This is revealed in a position paper released on Sunday by one of the Civil Society Organisation (CSOs), Ibhetshu likaZulu, which consulted with other CSOs to hear their position on the government’s stance on the emotive issue.

President Emmerson Mnangagwa recently tasked the traditional leaders to preside over the exhumation and reburial of Gukurahundi victims sparking discontentment among interested parties.

“All the organisations and individuals consulted agreed that government position is wrong and cannot be accepted as the right path to resolving the Gukurahundi genocide, and is accordingly rejected. We all agreed that under no circumstances should there be any government-controlled exhumations and reburials of Gukurahundi genocide victims.”

The pressure group said they agreed that this task should be left to independent experts under the supervision of an appropriate fact finding body.

“The chiefs’ position is the minimum demands upon which any solution involving the government of Zimbabwe should be based. We are therefore deeply appalled by the government position that is running straight to conduct mass exhumations and reburials, jumping all other steps that must, under all circumstances, come ahead of exhumations and reburials,” reads the position paper.

Ibhetshu likaZulu said this shows utter contempt for the chiefs’ position and, most importantly, scorn for victims and survivors who contributed to the document.

The civic group said healing and reconciliation cannot start with mass exhumations and reburials, and certainly not if they are conducted by the government or those it controls.
“Instead, this should come after, among other things, an acknowledgement of the genocide, and release of the Chihambakwe and Dumbutshena commissions’ reports, and be done by an independent body as part of truth telling. This point is clearly made in the chiefs’ submission,” reads the paper.

“The chiefs made a clear proposal to the government, listed in chronological order and a step-by-step process, which has to be religiously followed. These 19 steps, include among other things, acknowledgment, truth telling, establishment of a Gukurahundi-specific judicial commission, release of Chihambakwe and Dumbutshena commissions of inquiry, memorials, localised healing processes, exhumation and reburials, identity documents, medical support for victims, victims of rape and other forms of sexual crimes and reparations.”

The organisation further stated that the chiefs said there must be a day of mourning, freedom to mourn and participation in truth finding, victim handling, complaint handling and psycho-social support mechanism. They also said the government should implement affirmative action to improve access to educational, economic and other opportunities for survivors and victims.

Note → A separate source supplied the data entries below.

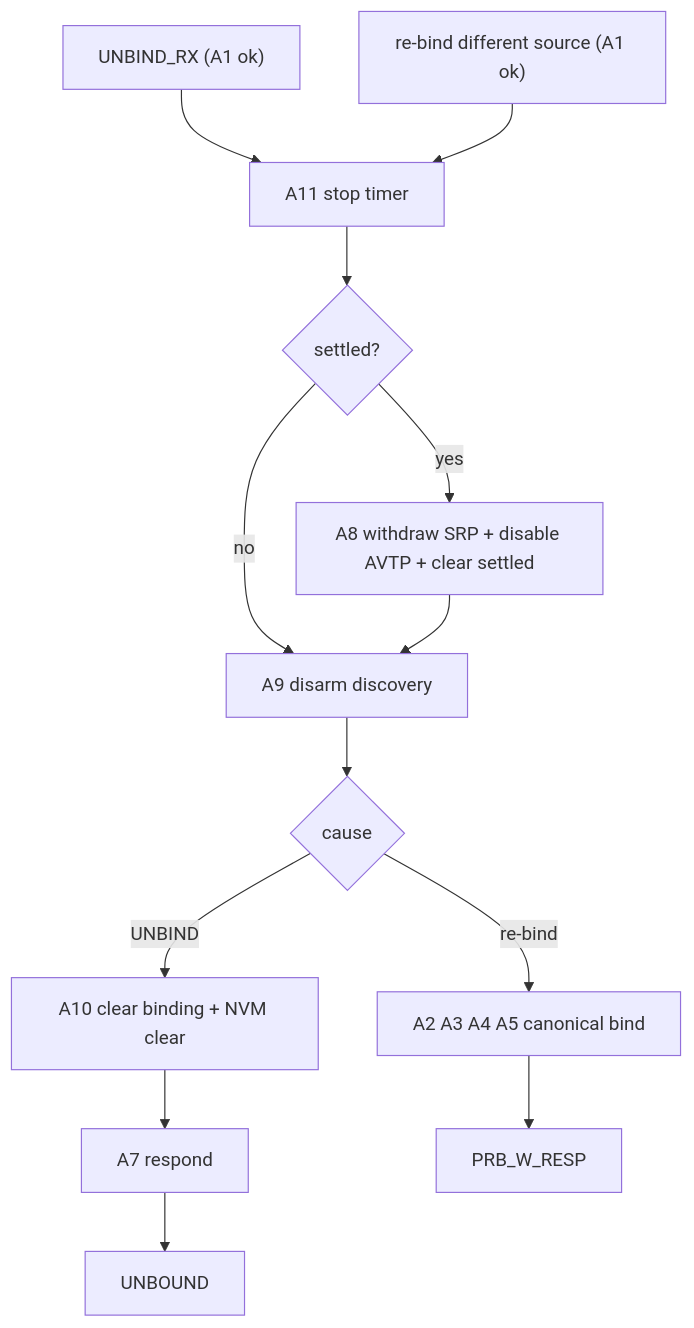
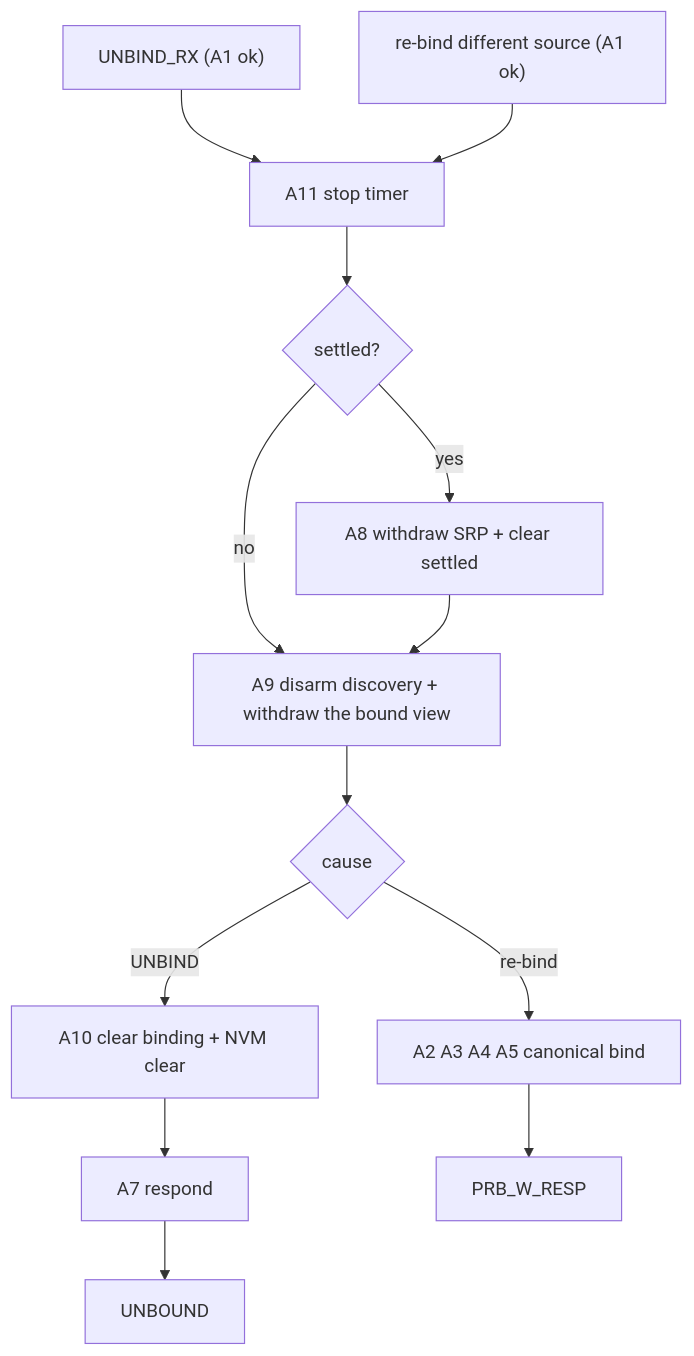
The fifth of 11 diagrams in docs/architecture/05_acmp_engine.md (Mister-M-alt/protocol-processor-control-plane-avb-milan), drawn with Mermaid before and after one commit. The commit also changed other lines of this file and 6 other files, not shown here.

````diff
--- a/docs/architecture/05_acmp_engine.md
+++ b/docs/architecture/05_acmp_engine.md
@@ -346,11 +346,11 @@
 ```mermaid
 flowchart TB
   ub["UNBIND_RX (A1 ok)"] --> t1["A11 stop timer"] --> t2{"settled?"}
   rb["re-bind different source (A1 ok)"] --> t1
-  t2 -- yes --> t3["A8 withdraw SRP + disable AVTP + clear settled"]
-  t2 -- no --> t4["A9 disarm discovery"]
+  t2 -- yes --> t3["A8 withdraw SRP + clear settled"]
+  t2 -- no --> t4["A9 disarm discovery + withdraw the bound view"]
   t3 --> t4
   t4 --> t5{"cause"}
   t5 -- "UNBIND" --> t6["A10 clear binding + NVM clear"] --> t7["A7 respond"] --> u["UNBOUND"]
   t5 -- "re-bind" --> t8["A2 A3 A4 A5 canonical bind"] --> p["PRB_W_RESP"]
 ```
````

“There is need for an appropriate legislative framework on addressing Gukurahundi atrocities, and return of Zapu and Zipra properties. We are of the view that avoiding all the other steps and choosing step number 6 is not a sincere step towards truth, accountability, closure and justice but a clear attempt to manipulate the process in favour of perpetrators and defeat the course of justice,” reads the position paper.

“Such an approach will not achieve what victims and survivors expect a proper process to deliver. As a result, we reject it as a complete waste of time and resources.

“We have no doubt that the implementation of exhumations with no clear legal framework on how it has to be done and without a clearly stated purpose is not only devious but will further cause pain and undermine those that it attempts to heal.”

The pressure group said mass and shallow graves are still a crime scene and independent forensic professionals with a proven track record must be contracted to carry out this delicate process so that no information is lost, no crime scene is contaminated and that proper identification is achieved.

“We have noted that government has given the National Chiefs Council, led by Chief Charumbira, a supervisory role on the Gukurahundi exhumations and reburials. We believe that the National Chiefs Council in its composition represents both the perpetrators and the victims of genocide, and is therefore not a proper body to play any role in Gukurahundi exhumations and reburials,” it said.

“It would be a gross miscarriage of justice and fairness to have the chiefs that come from areas where perpetrators come from being the supervisors of the process. We are of a strong view that instead of playing a role in the exhumation and reburial process as being attempted by the government, in the right time these chiefs must lead the perpetrators to a truth telling and fact finding platform to account for their actions.”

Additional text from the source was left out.